The morning after the earthquake before – the summary so far
The top ten things we have learned from the General Election 2016 count so far
Published 27/02/2016 | 22:30
Following counting across the country into the early hours, more than half the seats have been filled – 91 of 158.
The most recent results have come from Cork East where Labour's Sean Sherlock, Fine Gael's David Stanton and Fianna Fáil's Kevin O'Keeffe were elected on count eight in the last hour.
A total of 18 constituencies have completed counting.
Another 21 have been adjourned and some will restart between 9am and 11am today.
Wexford has adjourned its count until 10am on Monday morning. Only 52 votes separate the lower two candidates in Wexford. A full recount is to take place on Monday from 10am after a request from Sinn Féin.
The Government parties have experienced heavy losses at the polls today but there has been successes on other fronts.
Here are the top ten things we have learned from the General Election 2016 count so far:
1. Ministerial office will not save you
The stage is set for some high-profile departures as Ministers have been eliminated and tallies indicate more are to follow.
Communications Minster Alex White was first to go, former Justice Minister Alan Shatter followed while Minister Jan O’Sullivan and Junior Ministers Kathleen Lynch and James Reilly look like the could be in serious trouble.
2. Labour need a serious overhaul
It has been a bad day at the office for Labour. Expenditure Minister Brendan Howlin admitted that the party “had to rebuild.”
The demise will be hard to stomach as the Party Leader Joan Burton had to fight for her seat.
3. The slowest count centre has become the fastest
Laois was the first constituency to finish counting after holding the title of one of the slowest count centres.
The county used to be part Laois-Offaly, but has since lost two seats which has appeared to have made all the difference.
4. Gender quotas have worked
It appears gender quotas have worked – especially in parties experiencing growth.Fianna Fáil looks likely to have the most women added to their parliamentary party.
Anne Rabbitte, Margaret Murphy O’Mahony, Fiona O’Loughlin, Jennifer Murnane O’Connor and Mary Butler are looking certain to be elected and Catherine Ardagh, Niamh Smyth and Lisa Chambers are all in contention.
5. Green Party can be forgiven
Voters appear to have forgiven the Green Party after their 2011 wipe-out, though progress is small. Eamon Ryan has a good chance Dublin Bay South and Catherine Martin has been elected in Dublin South.
6. Support for Independents is growing
Shane Ross was the first elected TD in country and was soon joined by Sean Canney in Galway East, Michael Lowry in Tipperary and Denis Naughten in Roscommon.

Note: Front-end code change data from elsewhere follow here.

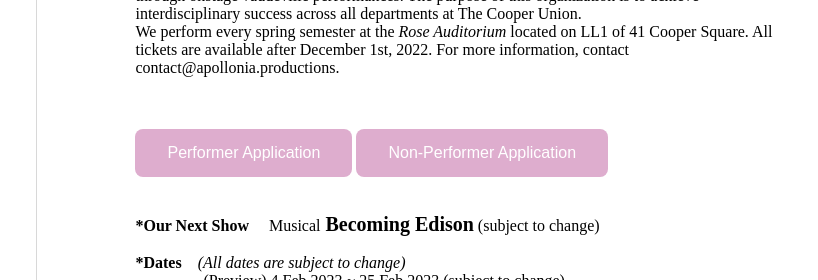
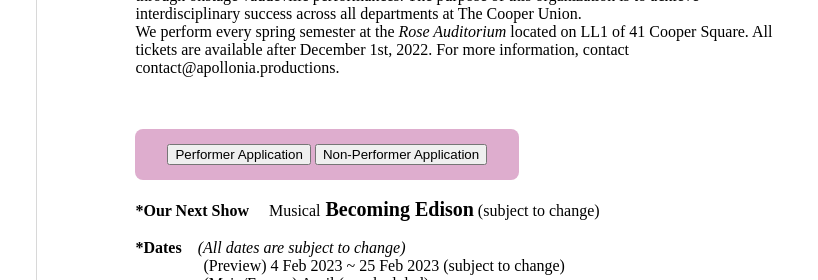
Before and after one commit to 4p0ll0n16/4p0ll0n16.github.io, a plain HTML site: page index.html in a window 1280 px wide. Shown: the part 1780-2060 px from the top of the page, 331-1149 px from the left. Drawn offline with Linux system fonts and the light colour scheme.

Commit message:
Update index.html

```diff
--- a/index.html
+++ b/index.html
@@ -219,9 +219,9 @@ function openCity(evt, cityName) {
 	<br>
 	<br>
 	<br>
-		<form>
-			<button type="button" class="subutn" onClick="location.href='inn_app.html'">Performer Application</button>
-			<button type="button" class="subutn" onClick="location.href='gen_app.html'">Non-Performer Application</button>
+		<form class="subutn">
+			<button type="button" onClick="location.href='inn_app.html'">Performer Application</button>
+			<button type="button" onClick="location.href='gen_app.html'">Non-Performer Application</button>
 		</form>
 	<br>
 		    <br><b>*Our Next Show&emsp;</b> Musical<span style="font-size:20px;font-weight:bold;"> Becoming Edison</span> (subject to change)
```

Growth for independents set to continue as counting drags on into Monday.
7. Mick Wallace can’t take support for granted
Mick Wallace’s drop in support was the biggest shock to the Independent brand. The Wexford TD looks to be in a struggle for the last seat after topping the polling last time out in 2011.
8. The Social Democrats have made fine debut performance
For General Election first timers the Social Democrats have done well. They were the first party to return all their sitting TDs and Dublin candidate Gary Gannon has done well even if he fails to get elected.
9. Others will make a move for power
Health Minster Leo Varadkar has said he will expect other parties to make a move as the parties now look at their coalition options as Fianna Fáil leader Micheál Martin did not rule out doing a deal with Fine Gael entirel yesterday.
10. Fine Gael’s second best election
Tallies and opinion polls suggest Fine Gael will register their second most number of TDs. However, the 2016 will feel like a defeat after the high of 2011.